ASSIGNMENT: The reply should hold every line of the listing exactly, and none of its images.

THE DATA:
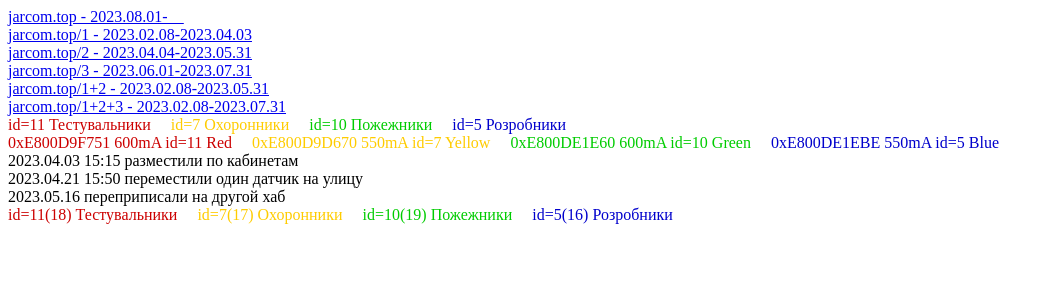
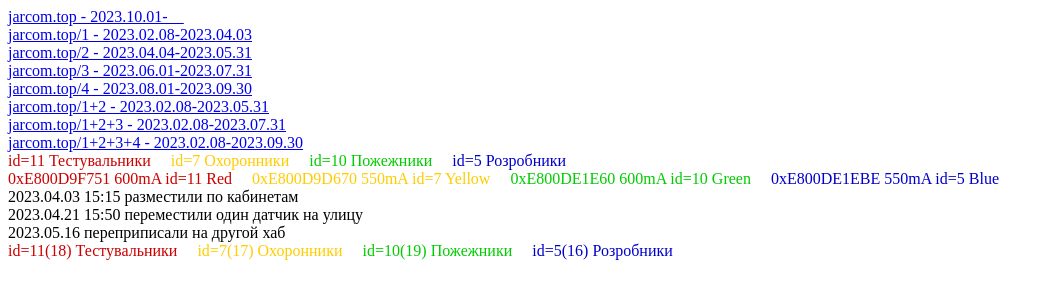
Before and after one commit to JaRcomGitHub/nodejs-host-ws, a website: page json-parse-for-graph/index.html in a window 1280 px wide. Shown: the whole page, without its empty margins (0-1055 px from the left). Drawn offline with nearby package versions, Linux system fonts and the light colour scheme; no server answers.

Commit message:
Update index.html

```diff
--- a/json-parse-for-graph/index.html
+++ b/json-parse-for-graph/index.html
@@ -8,7 +8,7 @@
 <div>
     <ul>
         <li>
-            <a href="https://jarcom.top">jarcom.top - 2023.08.01-__</a>
+            <a href="https://jarcom.top">jarcom.top - 2023.10.01-__</a>
         </li>
         <li>
             <a href="https://jarcom.top/1">jarcom.top/1 - 2023.02.08-2023.04.03</a>
@@ -20,10 +20,16 @@
             <a href="https://jarcom.top/3">jarcom.top/3 - 2023.06.01-2023.07.31</a>
         </li>
         <li>
+            <a href="https://jarcom.top/4">jarcom.top/4 - 2023.08.01-2023.09.30</a>
+        </li>
+        <li>
             <a href="https://jarcom.top/1+2">jarcom.top/1+2 - 2023.02.08-2023.05.31</a>
         </li>
         <li>
             <a href="https://jarcom.top/1+2+3">jarcom.top/1+2+3 - 2023.02.08-2023.07.31</a>
+        </li>
+        <li>
+            <a href="https://jarcom.top/1+2+3+4">jarcom.top/1+2+3+4 - 2023.02.08-2023.09.30</a>
         </li>
 </div>
 
```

REPLY TO THE EXERCISE:
Before and after one commit to JaRcomGitHub/nodejs-host-ws, a website: page json-parse-for-graph/index.html in a window 1280 px wide. Shown: the whole page, without its empty margins (0-1055 px from the left). Drawn offline with nearby package versions, Linux system fonts and the light colour scheme; no server answers.

Commit message:
Update index.html

```diff
--- a/json-parse-for-graph/index.html
+++ b/json-parse-for-graph/index.html
@@ -8,7 +8,7 @@
 <div>
     <ul>
         <li>
-            <a href="https://jarcom.top">jarcom.top - 2023.08.01-__</a>
+            <a href="https://jarcom.top">jarcom.top - 2023.10.01-__</a>
         </li>
         <li>
             <a href="https://jarcom.top/1">jarcom.top/1 - 2023.02.08-2023.04.03</a>
@@ -20,10 +20,16 @@
             <a href="https://jarcom.top/3">jarcom.top/3 - 2023.06.01-2023.07.31</a>
         </li>
         <li>
+            <a href="https://jarcom.top/4">jarcom.top/4 - 2023.08.01-2023.09.30</a>
+        </li>
+        <li>
             <a href="https://jarcom.top/1+2">jarcom.top/1+2 - 2023.02.08-2023.05.31</a>
         </li>
         <li>
             <a href="https://jarcom.top/1+2+3">jarcom.top/1+2+3 - 2023.02.08-2023.07.31</a>
+        </li>
+        <li>
+            <a href="https://jarcom.top/1+2+3+4">jarcom.top/1+2+3+4 - 2023.02.08-2023.09.30</a>
         </li>
 </div>
 
```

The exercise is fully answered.